Segment Start: Records for the task

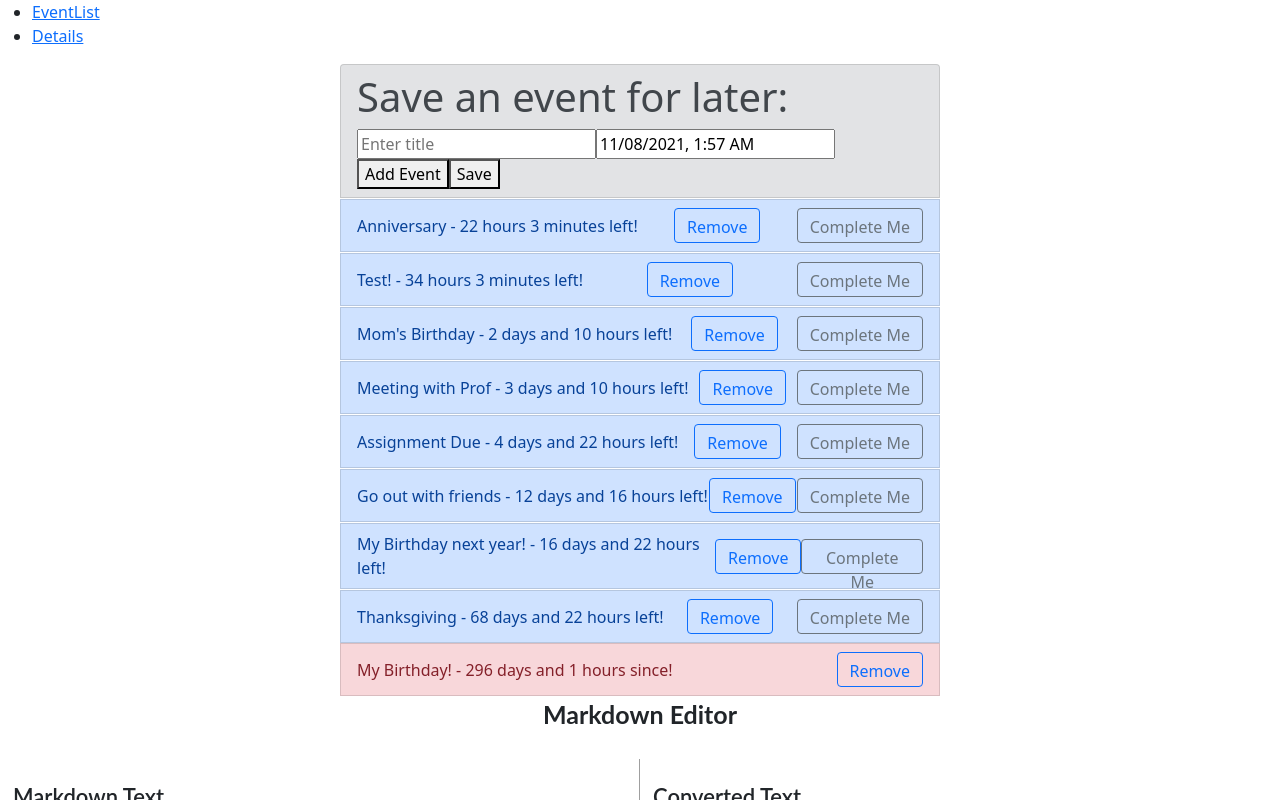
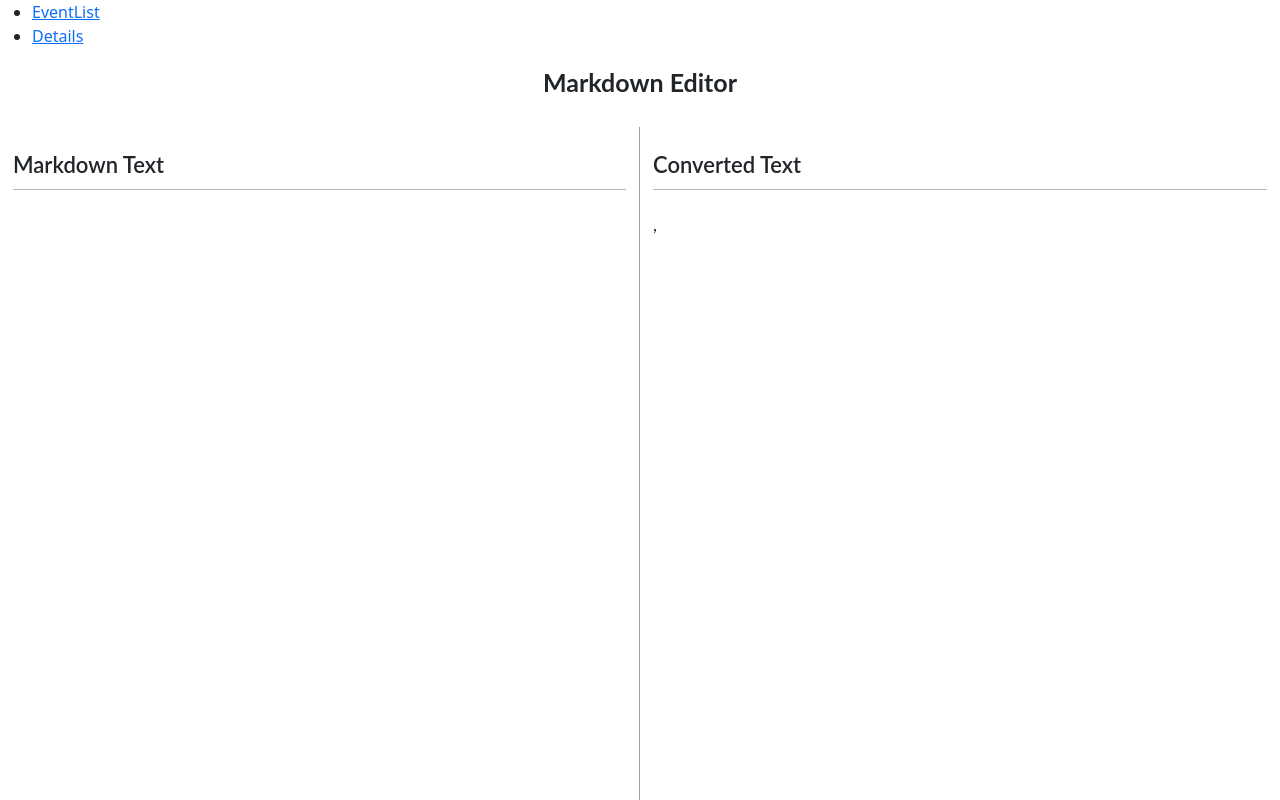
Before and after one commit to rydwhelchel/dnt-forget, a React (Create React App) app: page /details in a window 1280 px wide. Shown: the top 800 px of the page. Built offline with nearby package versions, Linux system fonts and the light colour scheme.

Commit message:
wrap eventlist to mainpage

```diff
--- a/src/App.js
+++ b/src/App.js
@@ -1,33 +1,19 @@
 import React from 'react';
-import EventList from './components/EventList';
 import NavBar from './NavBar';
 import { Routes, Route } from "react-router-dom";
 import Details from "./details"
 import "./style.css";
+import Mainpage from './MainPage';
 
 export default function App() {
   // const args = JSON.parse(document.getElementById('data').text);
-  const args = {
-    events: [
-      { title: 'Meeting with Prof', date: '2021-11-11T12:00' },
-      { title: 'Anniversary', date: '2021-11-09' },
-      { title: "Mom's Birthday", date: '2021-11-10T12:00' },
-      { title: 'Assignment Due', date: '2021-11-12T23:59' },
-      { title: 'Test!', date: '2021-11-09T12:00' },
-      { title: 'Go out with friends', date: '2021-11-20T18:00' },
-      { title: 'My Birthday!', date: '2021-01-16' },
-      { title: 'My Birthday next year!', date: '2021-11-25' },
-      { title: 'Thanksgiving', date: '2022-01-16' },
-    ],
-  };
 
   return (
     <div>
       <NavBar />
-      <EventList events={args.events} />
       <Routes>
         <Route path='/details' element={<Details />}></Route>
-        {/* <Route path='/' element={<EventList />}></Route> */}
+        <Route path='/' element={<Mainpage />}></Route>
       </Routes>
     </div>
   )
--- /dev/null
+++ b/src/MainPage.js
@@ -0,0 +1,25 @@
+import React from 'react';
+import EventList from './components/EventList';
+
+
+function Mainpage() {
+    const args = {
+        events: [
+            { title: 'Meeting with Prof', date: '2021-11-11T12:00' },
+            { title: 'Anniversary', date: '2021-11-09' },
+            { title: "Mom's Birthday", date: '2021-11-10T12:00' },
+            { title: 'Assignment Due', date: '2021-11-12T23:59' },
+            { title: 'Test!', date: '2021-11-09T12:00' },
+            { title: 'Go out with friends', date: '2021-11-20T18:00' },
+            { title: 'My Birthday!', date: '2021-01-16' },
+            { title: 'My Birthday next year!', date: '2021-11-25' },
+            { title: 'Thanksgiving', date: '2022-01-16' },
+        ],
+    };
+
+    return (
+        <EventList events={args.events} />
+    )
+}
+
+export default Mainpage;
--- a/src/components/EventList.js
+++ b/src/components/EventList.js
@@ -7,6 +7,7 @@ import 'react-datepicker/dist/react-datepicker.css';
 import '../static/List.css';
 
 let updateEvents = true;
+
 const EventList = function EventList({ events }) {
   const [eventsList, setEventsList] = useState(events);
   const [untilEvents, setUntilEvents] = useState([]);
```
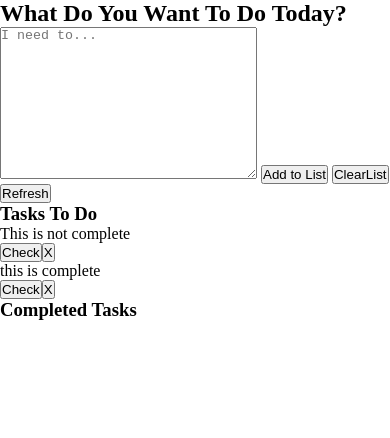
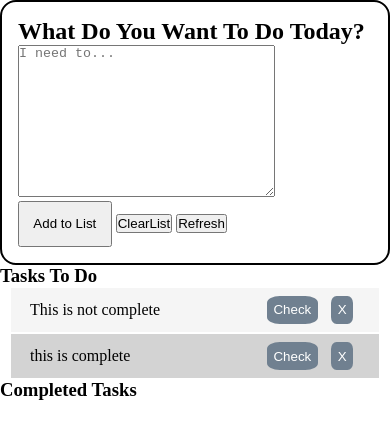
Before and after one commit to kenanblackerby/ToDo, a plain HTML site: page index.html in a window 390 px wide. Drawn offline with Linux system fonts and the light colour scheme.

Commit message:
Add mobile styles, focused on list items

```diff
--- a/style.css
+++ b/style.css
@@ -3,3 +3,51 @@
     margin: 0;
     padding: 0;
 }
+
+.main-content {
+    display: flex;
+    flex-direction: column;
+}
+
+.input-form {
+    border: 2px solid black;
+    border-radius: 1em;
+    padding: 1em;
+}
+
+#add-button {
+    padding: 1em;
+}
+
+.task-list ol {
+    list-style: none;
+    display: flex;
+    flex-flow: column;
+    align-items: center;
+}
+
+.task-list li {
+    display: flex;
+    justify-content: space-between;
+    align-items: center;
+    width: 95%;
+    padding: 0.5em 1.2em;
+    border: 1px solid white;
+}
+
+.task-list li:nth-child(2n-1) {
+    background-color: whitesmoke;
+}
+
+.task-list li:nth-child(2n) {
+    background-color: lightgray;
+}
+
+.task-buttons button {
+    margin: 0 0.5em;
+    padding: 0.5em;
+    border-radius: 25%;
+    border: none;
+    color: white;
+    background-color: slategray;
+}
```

Segment End: Records for the task

Description of the task:
Although the records include pictures, the copy should reproduce every line exactly and none of the pictures.

Output:
Before and after one commit to rydwhelchel/dnt-forget, a React (Create React App) app: page /details in a window 1280 px wide. Shown: the top 800 px of the page. Built offline with nearby package versions, Linux system fonts and the light colour scheme.

Commit message:
wrap eventlist to mainpage

```diff
--- a/src/App.js
+++ b/src/App.js
@@ -1,33 +1,19 @@
 import React from 'react';
-import EventList from './components/EventList';
 import NavBar from './NavBar';
 import { Routes, Route } from "react-router-dom";
 import Details from "./details"
 import "./style.css";
+import Mainpage from './MainPage';
 
 export default function App() {
   // const args = JSON.parse(document.getElementById('data').text);
-  const args = {
-    events: [
-      { title: 'Meeting with Prof', date: '2021-11-11T12:00' },
-      { title: 'Anniversary', date: '2021-11-09' },
-      { title: "Mom's Birthday", date: '2021-11-10T12:00' },
-      { title: 'Assignment Due', date: '2021-11-12T23:59' },
-      { title: 'Test!', date: '2021-11-09T12:00' },
-      { title: 'Go out with friends', date: '2021-11-20T18:00' },
-      { title: 'My Birthday!', date: '2021-01-16' },
-      { title: 'My Birthday next year!', date: '2021-11-25' },
-      { title: 'Thanksgiving', date: '2022-01-16' },
-    ],
-  };
 
   return (
     <div>
       <NavBar />
-      <EventList events={args.events} />
       <Routes>
         <Route path='/details' element={<Details />}></Route>
-        {/* <Route path='/' element={<EventList />}></Route> */}
+        <Route path='/' element={<Mainpage />}></Route>
       </Routes>
     </div>
   )
--- /dev/null
+++ b/src/MainPage.js
@@ -0,0 +1,25 @@
+import React from 'react';
+import EventList from './components/EventList';
+
+
+function Mainpage() {
+    const args = {
+        events: [
+            { title: 'Meeting with Prof', date: '2021-11-11T12:00' },
+            { title: 'Anniversary', date: '2021-11-09' },
+            { title: "Mom's Birthday", date: '2021-11-10T12:00' },
+            { title: 'Assignment Due', date: '2021-11-12T23:59' },
+            { title: 'Test!', date: '2021-11-09T12:00' },
+            { title: 'Go out with friends', date: '2021-11-20T18:00' },
+            { title: 'My Birthday!', date: '2021-01-16' },
+            { title: 'My Birthday next year!', date: '2021-11-25' },
+            { title: 'Thanksgiving', date: '2022-01-16' },
+        ],
+    };
+
+    return (
+        <EventList events={args.events} />
+    )
+}
+
+export default Mainpage;
--- a/src/components/EventList.js
+++ b/src/components/EventList.js
@@ -7,6 +7,7 @@ import 'react-datepicker/dist/react-datepicker.css';
 import '../static/List.css';
 
 let updateEvents = true;
+
 const EventList = function EventList({ events }) {
   const [eventsList, setEventsList] = useState(events);
   const [untilEvents, setUntilEvents] = useState([]);
```
Before and after one commit to kenanblackerby/ToDo, a plain HTML site: page index.html in a window 390 px wide. Drawn offline with Linux system fonts and the light colour scheme.

Commit message:
Add mobile styles, focused on list items

```diff
--- a/style.css
+++ b/style.css
@@ -3,3 +3,51 @@
     margin: 0;
     padding: 0;
 }
+
+.main-content {
+    display: flex;
+    flex-direction: column;
+}
+
+.input-form {
+    border: 2px solid black;
+    border-radius: 1em;
+    padding: 1em;
+}
+
+#add-button {
+    padding: 1em;
+}
+
+.task-list ol {
+    list-style: none;
+    display: flex;
+    flex-flow: column;
+    align-items: center;
+}
+
+.task-list li {
+    display: flex;
+    justify-content: space-between;
+    align-items: center;
+    width: 95%;
+    padding: 0.5em 1.2em;
+    border: 1px solid white;
+}
+
+.task-list li:nth-child(2n-1) {
+    background-color: whitesmoke;
+}
+
+.task-list li:nth-child(2n) {
+    background-color: lightgray;
+}
+
+.task-buttons button {
+    margin: 0 0.5em;
+    padding: 0.5em;
+    border-radius: 25%;
+    border: none;
+    color: white;
+    background-color: slategray;
+}
```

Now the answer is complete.